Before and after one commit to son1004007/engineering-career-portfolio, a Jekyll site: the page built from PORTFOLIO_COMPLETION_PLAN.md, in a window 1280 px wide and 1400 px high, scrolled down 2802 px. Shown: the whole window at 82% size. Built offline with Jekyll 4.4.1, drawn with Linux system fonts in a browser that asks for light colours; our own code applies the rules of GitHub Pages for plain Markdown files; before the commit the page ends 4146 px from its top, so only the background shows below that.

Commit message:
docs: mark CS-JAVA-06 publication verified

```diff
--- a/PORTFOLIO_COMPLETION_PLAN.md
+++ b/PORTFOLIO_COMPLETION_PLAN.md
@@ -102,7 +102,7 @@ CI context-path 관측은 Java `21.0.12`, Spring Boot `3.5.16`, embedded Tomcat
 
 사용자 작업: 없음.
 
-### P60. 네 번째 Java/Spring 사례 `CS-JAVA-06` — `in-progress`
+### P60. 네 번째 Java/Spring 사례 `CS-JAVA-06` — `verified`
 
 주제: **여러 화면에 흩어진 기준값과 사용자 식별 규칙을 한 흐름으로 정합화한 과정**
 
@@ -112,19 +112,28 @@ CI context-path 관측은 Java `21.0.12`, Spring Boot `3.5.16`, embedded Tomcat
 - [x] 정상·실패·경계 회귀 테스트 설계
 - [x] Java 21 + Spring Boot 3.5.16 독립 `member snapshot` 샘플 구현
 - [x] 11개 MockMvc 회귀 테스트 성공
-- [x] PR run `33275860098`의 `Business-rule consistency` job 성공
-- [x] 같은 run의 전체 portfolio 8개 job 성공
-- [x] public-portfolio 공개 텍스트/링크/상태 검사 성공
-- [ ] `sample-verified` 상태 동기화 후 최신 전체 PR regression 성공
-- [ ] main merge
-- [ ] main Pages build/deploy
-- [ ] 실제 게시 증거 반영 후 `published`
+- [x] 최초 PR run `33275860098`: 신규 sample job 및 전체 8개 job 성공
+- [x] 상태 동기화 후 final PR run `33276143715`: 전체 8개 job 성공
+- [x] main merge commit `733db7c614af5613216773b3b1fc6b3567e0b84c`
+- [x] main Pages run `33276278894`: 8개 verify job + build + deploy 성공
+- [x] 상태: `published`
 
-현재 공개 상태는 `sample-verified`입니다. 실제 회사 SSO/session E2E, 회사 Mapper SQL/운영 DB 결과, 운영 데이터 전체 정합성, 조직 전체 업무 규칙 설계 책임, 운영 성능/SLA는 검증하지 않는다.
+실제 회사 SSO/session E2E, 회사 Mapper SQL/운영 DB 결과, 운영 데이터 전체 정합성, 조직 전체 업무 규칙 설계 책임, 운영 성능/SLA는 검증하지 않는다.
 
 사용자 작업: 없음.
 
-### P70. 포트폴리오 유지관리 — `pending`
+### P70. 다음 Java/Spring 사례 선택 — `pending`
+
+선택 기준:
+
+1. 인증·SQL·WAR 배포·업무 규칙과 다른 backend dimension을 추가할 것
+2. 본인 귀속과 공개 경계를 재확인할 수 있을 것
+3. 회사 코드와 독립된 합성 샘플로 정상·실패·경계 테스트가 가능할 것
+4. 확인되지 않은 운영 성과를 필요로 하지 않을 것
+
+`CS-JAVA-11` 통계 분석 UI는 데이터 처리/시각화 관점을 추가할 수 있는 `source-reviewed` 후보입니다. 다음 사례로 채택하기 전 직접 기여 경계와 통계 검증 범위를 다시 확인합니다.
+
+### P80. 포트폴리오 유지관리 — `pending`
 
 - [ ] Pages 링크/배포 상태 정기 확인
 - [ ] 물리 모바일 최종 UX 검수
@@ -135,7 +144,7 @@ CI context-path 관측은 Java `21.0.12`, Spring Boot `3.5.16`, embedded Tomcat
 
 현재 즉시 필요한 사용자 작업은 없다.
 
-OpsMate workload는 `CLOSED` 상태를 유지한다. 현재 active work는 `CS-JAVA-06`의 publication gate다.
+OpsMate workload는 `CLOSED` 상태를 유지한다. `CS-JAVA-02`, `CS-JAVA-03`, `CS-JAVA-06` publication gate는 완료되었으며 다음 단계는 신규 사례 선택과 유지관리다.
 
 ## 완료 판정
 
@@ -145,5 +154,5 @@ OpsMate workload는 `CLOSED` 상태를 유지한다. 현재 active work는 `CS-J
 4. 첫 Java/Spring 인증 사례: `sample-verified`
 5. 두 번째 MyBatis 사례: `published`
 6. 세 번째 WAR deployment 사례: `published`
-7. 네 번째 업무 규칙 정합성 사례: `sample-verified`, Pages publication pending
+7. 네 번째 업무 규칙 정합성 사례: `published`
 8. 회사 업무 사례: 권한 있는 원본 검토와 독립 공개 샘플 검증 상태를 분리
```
+ + + +
Goal of the exercise:
Would you mind giving all the records again exactly?

Final answer:
Before and after one commit to son1004007/engineering-career-portfolio, a Jekyll site: the page built from PORTFOLIO_COMPLETION_PLAN.md, in a window 1280 px wide and 1400 px high, scrolled down 2802 px. Shown: the whole window at 82% size. Built offline with Jekyll 4.4.1, drawn with Linux system fonts in a browser that asks for light colours; our own code applies the rules of GitHub Pages for plain Markdown files; before the commit the page ends 4146 px from its top, so only the background shows below that.

Commit message:
docs: mark CS-JAVA-06 publication verified

```diff
--- a/PORTFOLIO_COMPLETION_PLAN.md
+++ b/PORTFOLIO_COMPLETION_PLAN.md
@@ -102,7 +102,7 @@ CI context-path 관측은 Java `21.0.12`, Spring Boot `3.5.16`, embedded Tomcat
 
 사용자 작업: 없음.
 
-### P60. 네 번째 Java/Spring 사례 `CS-JAVA-06` — `in-progress`
+### P60. 네 번째 Java/Spring 사례 `CS-JAVA-06` — `verified`
 
 주제: **여러 화면에 흩어진 기준값과 사용자 식별 규칙을 한 흐름으로 정합화한 과정**
 
@@ -112,19 +112,28 @@ CI context-path 관측은 Java `21.0.12`, Spring Boot `3.5.16`, embedded Tomcat
 - [x] 정상·실패·경계 회귀 테스트 설계
 - [x] Java 21 + Spring Boot 3.5.16 독립 `member snapshot` 샘플 구현
 - [x] 11개 MockMvc 회귀 테스트 성공
-- [x] PR run `33275860098`의 `Business-rule consistency` job 성공
-- [x] 같은 run의 전체 portfolio 8개 job 성공
-- [x] public-portfolio 공개 텍스트/링크/상태 검사 성공
-- [ ] `sample-verified` 상태 동기화 후 최신 전체 PR regression 성공
-- [ ] main merge
-- [ ] main Pages build/deploy
-- [ ] 실제 게시 증거 반영 후 `published`
+- [x] 최초 PR run `33275860098`: 신규 sample job 및 전체 8개 job 성공
+- [x] 상태 동기화 후 final PR run `33276143715`: 전체 8개 job 성공
+- [x] main merge commit `733db7c614af5613216773b3b1fc6b3567e0b84c`
+- [x] main Pages run `33276278894`: 8개 verify job + build + deploy 성공
+- [x] 상태: `published`
 
-현재 공개 상태는 `sample-verified`입니다. 실제 회사 SSO/session E2E, 회사 Mapper SQL/운영 DB 결과, 운영 데이터 전체 정합성, 조직 전체 업무 규칙 설계 책임, 운영 성능/SLA는 검증하지 않는다.
+실제 회사 SSO/session E2E, 회사 Mapper SQL/운영 DB 결과, 운영 데이터 전체 정합성, 조직 전체 업무 규칙 설계 책임, 운영 성능/SLA는 검증하지 않는다.
 
 사용자 작업: 없음.
 
-### P70. 포트폴리오 유지관리 — `pending`
+### P70. 다음 Java/Spring 사례 선택 — `pending`
+
+선택 기준:
+
+1. 인증·SQL·WAR 배포·업무 규칙과 다른 backend dimension을 추가할 것
+2. 본인 귀속과 공개 경계를 재확인할 수 있을 것
+3. 회사 코드와 독립된 합성 샘플로 정상·실패·경계 테스트가 가능할 것
+4. 확인되지 않은 운영 성과를 필요로 하지 않을 것
+
+`CS-JAVA-11` 통계 분석 UI는 데이터 처리/시각화 관점을 추가할 수 있는 `source-reviewed` 후보입니다. 다음 사례로 채택하기 전 직접 기여 경계와 통계 검증 범위를 다시 확인합니다.
+
+### P80. 포트폴리오 유지관리 — `pending`
 
 - [ ] Pages 링크/배포 상태 정기 확인
 - [ ] 물리 모바일 최종 UX 검수
@@ -135,7 +144,7 @@ CI context-path 관측은 Java `21.0.12`, Spring Boot `3.5.16`, embedded Tomcat
 
 현재 즉시 필요한 사용자 작업은 없다.
 
-OpsMate workload는 `CLOSED` 상태를 유지한다. 현재 active work는 `CS-JAVA-06`의 publication gate다.
+OpsMate workload는 `CLOSED` 상태를 유지한다. `CS-JAVA-02`, `CS-JAVA-03`, `CS-JAVA-06` publication gate는 완료되었으며 다음 단계는 신규 사례 선택과 유지관리다.
 
 ## 완료 판정
 
@@ -145,5 +154,5 @@ OpsMate workload는 `CLOSED` 상태를 유지한다. 현재 active work는 `CS-J
 4. 첫 Java/Spring 인증 사례: `sample-verified`
 5. 두 번째 MyBatis 사례: `published`
 6. 세 번째 WAR deployment 사례: `published`
-7. 네 번째 업무 규칙 정합성 사례: `sample-verified`, Pages publication pending
+7. 네 번째 업무 규칙 정합성 사례: `published`
 8. 회사 업무 사례: 권한 있는 원본 검토와 독립 공개 샘플 검증 상태를 분리
```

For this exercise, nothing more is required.